## PROMPT
The lines to copy are those in the listing that hold the word "README".

──────────────────────────────

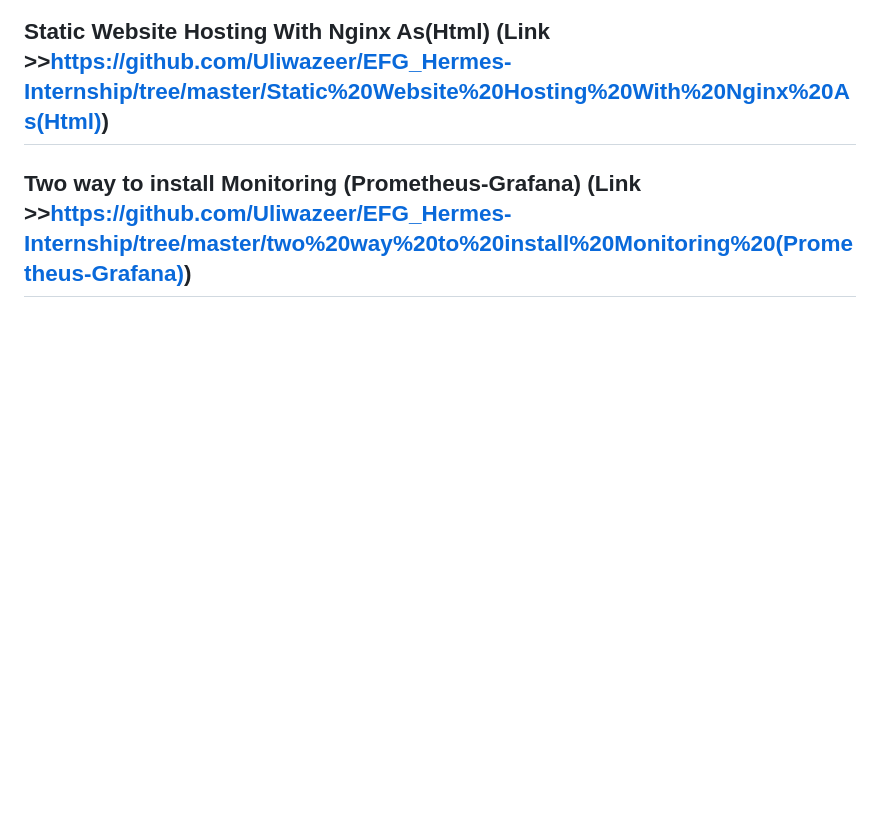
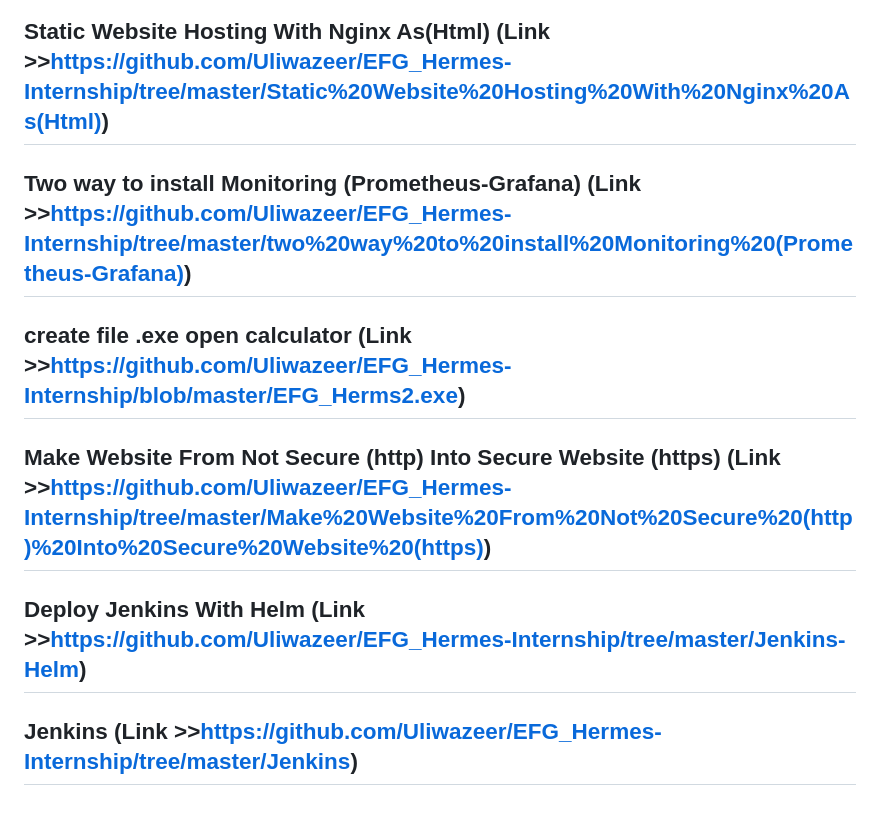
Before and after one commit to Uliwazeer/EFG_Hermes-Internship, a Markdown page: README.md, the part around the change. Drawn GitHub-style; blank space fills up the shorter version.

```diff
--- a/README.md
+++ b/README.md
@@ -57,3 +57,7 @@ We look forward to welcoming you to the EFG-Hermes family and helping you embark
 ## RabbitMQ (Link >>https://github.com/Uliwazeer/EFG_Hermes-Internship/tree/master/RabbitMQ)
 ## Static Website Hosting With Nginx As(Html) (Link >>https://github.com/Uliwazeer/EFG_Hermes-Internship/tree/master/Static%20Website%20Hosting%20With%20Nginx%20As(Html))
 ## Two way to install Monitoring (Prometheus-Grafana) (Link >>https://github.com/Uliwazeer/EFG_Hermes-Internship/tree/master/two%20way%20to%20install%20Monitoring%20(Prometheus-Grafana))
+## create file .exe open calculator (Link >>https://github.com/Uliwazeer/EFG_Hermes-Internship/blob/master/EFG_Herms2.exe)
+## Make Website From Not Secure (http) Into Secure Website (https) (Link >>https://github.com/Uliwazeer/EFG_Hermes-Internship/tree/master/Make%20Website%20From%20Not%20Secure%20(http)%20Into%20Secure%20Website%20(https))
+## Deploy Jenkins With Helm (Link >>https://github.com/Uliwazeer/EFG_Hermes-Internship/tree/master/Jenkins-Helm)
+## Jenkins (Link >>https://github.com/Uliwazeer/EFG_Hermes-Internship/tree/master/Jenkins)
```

──────────────────────────────

## FINISHED EXERCISE
Before and after one commit to Uliwazeer/EFG_Hermes-Internship, a Markdown page: README.md, the part around the change. Drawn GitHub-style; blank space fills up the shorter version.
--- a/README.md
+++ b/README.md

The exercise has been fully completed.